It's been eight years since the Food & Drug Administration began accepting applications for a reduced-risk label for tobacco products: one that would indicate that, if used as directed, the alternatives would cause less harm than traditional cigarettes.
In that time nearly three dozen applications have been submitted to the agency, and not one product was deemed a safer alternative. Until now, that is. On Tuesday the FDA granted Swedish Match (OTC:SWMAF) modified risk orders -- approvals for reduced risk labels -- for eight of its General brand of snus, a moist powdered tobacco typically sold in small lozenge-sized pouches.
Coming just after British American Tobacco (NYSE:BTI) submitted a pre-marketing tobacco product application (PMTA) for its Vuse electronic cigarette, this inspires some hope that, yes, the FDA will actually say there are safer alternatives to cigarettes.
Where tobacco sales are growing
Snus and snuff are one of the fastest-growing tobacco products on the market. After 250% growth in 2018, some analysts believe the market could double in size and become a $1.6 billion industry in the U.S. Still small in comparison to cigarettes, and even e-cigs, but for a rather obscure and mostly Scandanavian product it shows a lot of potential. Even more so now that Swedish Match has garnered this coveted designation.
Swedish Match is the global giant in snus, and though it is the third largest in the U.S. behind British American and Altria (NYSE:MO), it has embarked on a large expansion plan.

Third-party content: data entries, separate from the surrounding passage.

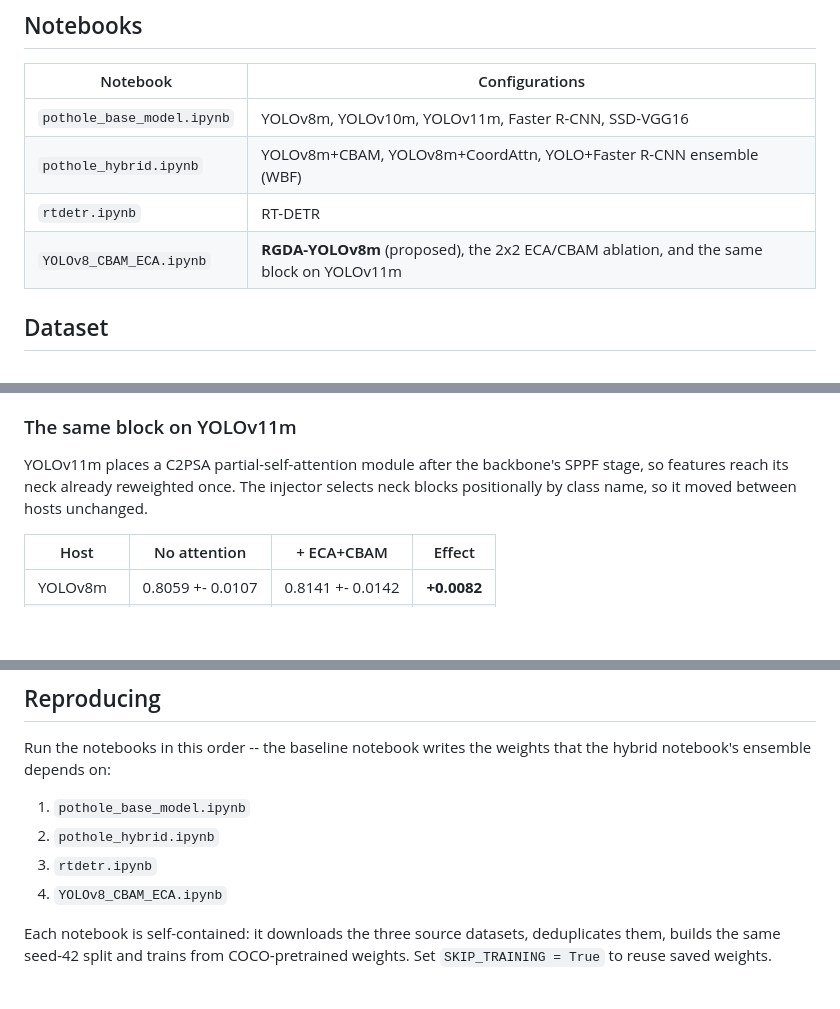
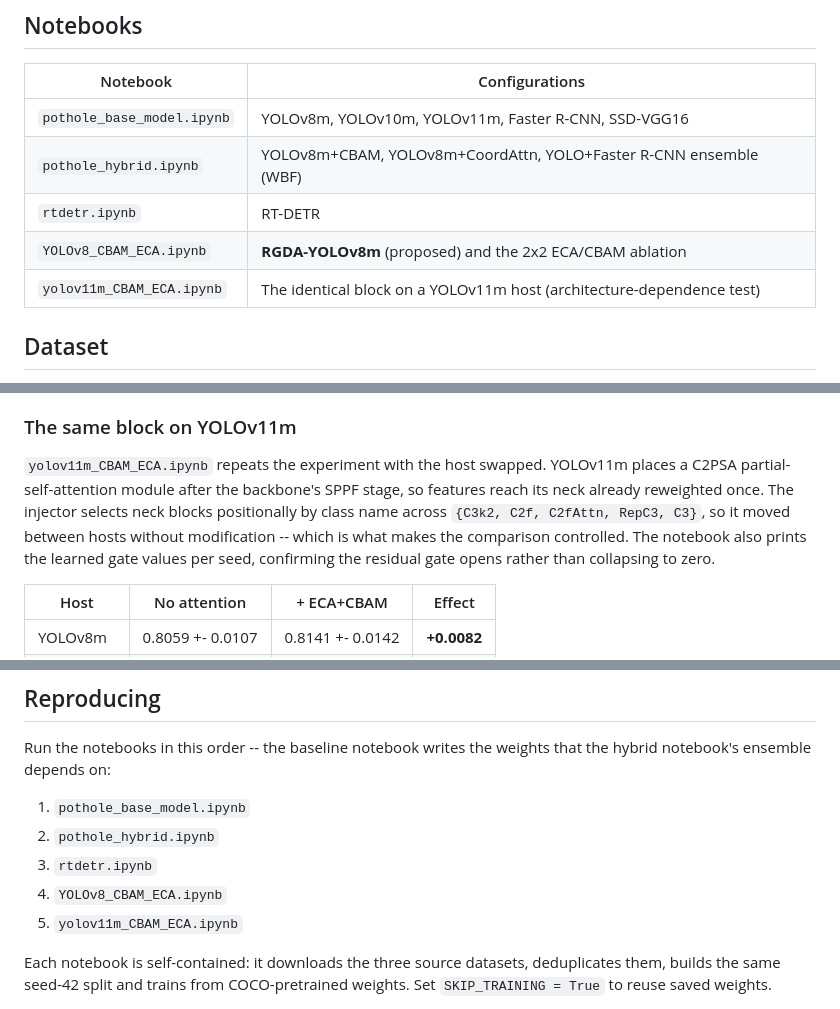
Before and after one commit to Vin456/RGDA-YOLOv8m, a Markdown page: README.md, 3 parts joined by grey strips. GitHub-like rendering; blank space fills up the shorter version.

Commit message:
README: add the YOLOv11m architecture-dependence notebook

```diff
--- a/README.md
+++ b/README.md
@@ -10,7 +10,8 @@ deduplicated multi-source dataset, under a single evaluation protocol.
 | `pothole_base_model.ipynb` | YOLOv8m, YOLOv10m, YOLOv11m, Faster R-CNN, SSD-VGG16 |
 | `pothole_hybrid.ipynb` | YOLOv8m+CBAM, YOLOv8m+CoordAttn, YOLO+Faster R-CNN ensemble (WBF) |
 | `rtdetr.ipynb` | RT-DETR |
-| `YOLOv8_CBAM_ECA.ipynb` | **RGDA-YOLOv8m** (proposed), the 2x2 ECA/CBAM ablation, and the same block on YOLOv11m |
+| `YOLOv8_CBAM_ECA.ipynb` | **RGDA-YOLOv8m** (proposed) and the 2x2 ECA/CBAM ablation |
+| `yolov11m_CBAM_ECA.ipynb` | The identical block on a YOLOv11m host (architecture-dependence test) |
 
 ## Dataset
 
@@ -143,9 +144,14 @@ not channel attention versus spatial attention.
 
 ### The same block on YOLOv11m
 
+`yolov11m_CBAM_ECA.ipynb` repeats the experiment with the host swapped.
 YOLOv11m places a C2PSA partial-self-attention module after the backbone's SPPF
 stage, so features reach its neck already reweighted once. The injector selects
-neck blocks positionally by class name, so it moved between hosts unchanged.
+neck blocks positionally by class name across
+`{C3k2, C2f, C2fAttn, RepC3, C3}`, so it moved between hosts without
+modification -- which is what makes the comparison controlled. The notebook also
+prints the learned gate values per seed, confirming the residual gate opens
+rather than collapsing to zero.
 
 | Host | No attention | + ECA+CBAM | Effect |
 |---|---|---|---|
@@ -186,6 +192,7 @@ that the hybrid notebook's ensemble depends on:
 2. `pothole_hybrid.ipynb`
 3. `rtdetr.ipynb`
 4. `YOLOv8_CBAM_ECA.ipynb`
+5. `yolov11m_CBAM_ECA.ipynb`
 
 Each notebook is self-contained: it downloads the three source datasets,
 deduplicates them, builds the same seed-42 split and trains from
```
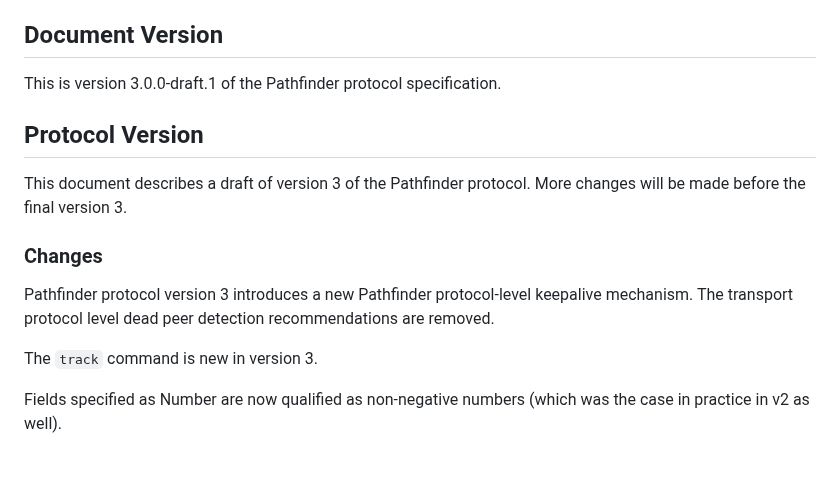
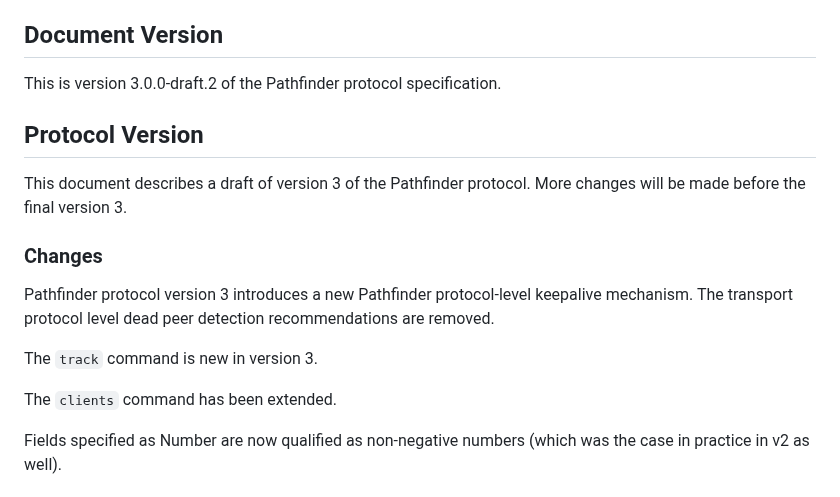
Before and after one commit to Ericsson/paf, a Markdown page: doc/protocol/PROTOCOLv3.md, the part around the change. Rendered like a GitHub page; blank space fills up the shorter version.

Commit message:
Add note on extensions to the clients command
Add a note on the extension of the "clients" Pathfinder protocol
command in the protocol specification section on v2 -> v3 changes.

Signed-off-by: Mattias Rönnblom <mattias.ronnblom@ericsson.com>

```diff
--- a/doc/protocol/PROTOCOLv3.md
+++ b/doc/protocol/PROTOCOLv3.md
@@ -24,7 +24,7 @@ originating client, and server state may thus be recreated, if needed.
 
 ## Document Version
 
-This is version 3.0.0-draft.1 of the Pathfinder protocol
+This is version 3.0.0-draft.2 of the Pathfinder protocol
 specification.
 
 ## Protocol Version
@@ -39,6 +39,8 @@ protocol-level keepalive mechanism. The transport protocol
 level dead peer detection recommendations are removed.
 
 The `track` command is new in version 3.
+
+The `clients` command has been extended.
 
 Fields specified as Number are now qualified as non-negative numbers
 (which was the case in practice in v2 as well).
```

Recently it launched a nationwide rollout of its ZYN brand of nicotine pouches, an offshoot of the snus category in that it doesn't actually contain tobacco, but rather uses nicotine salts that are combined with food-grade filler.
The big marketing push was likely behind Altria's acquisition of the global business of Swiss tobacco company Burger Sohne, which produces a product similar to ZYN under the name on! Altria was so intent on matching Swedish Match's growth that it obtained permission from Burger Sohne to begin distribution in the U.S. even before the acquisition was completed.
A long time coming
Swedish Match has been one of the most prolific filers ofs (MRTPs), but its original applications were thwarted by the FDA because the snus maker wanted to remove a warning label saying the products may cause gum disease and tooth loss. While the regulatory agency denied its applications because of those claims, it also told Swedish Match it could resubmit the applications if they altered their language.
In September 2018, Swedish Match resubmitted its MRTPs, removing the offending language but also including scientific studies that corroborated the less harmful effect snus had on users. It also suggested modified-risk language that read, "Using General Snus instead of cigarettes puts you at a lower risk of mouth cancer, heart disease, lung cancer, stroke, emphysema, and chronic bronchitis."
The FDA very much liked the studies and the new language, and noted that while there were still risks associated with snus for people who have never smoked, so that not using them at all was the best option, for smokers snus would be a benefit.
First to market
Swedish Match now gains a big competitive advantage, as it becomes the only tobacco company on the market that is able to advertise its products as being safer than cigarettes. Whereas Philip Morris International (NYSE:PM) got pre-marketing approval from the FDA for its IQOS heated tobacco device, it is still awaiting a decision on a reduced-risk label. Similarly, British American's Vuse PMTA is also for marketing approval, not risk reduction.
It's possible, now that the FDA has opened the sluice, that there will be a flood of approvals coming for other reduced-risk products, but Swedish Match has earned the distinction of being the first to win the label, and it will undoubtedly use that to its advantage.
Editor's note: This article has been corrected to change two mentions of pre-marketing tobacco product applications (PMTAs) tos (MRTPs).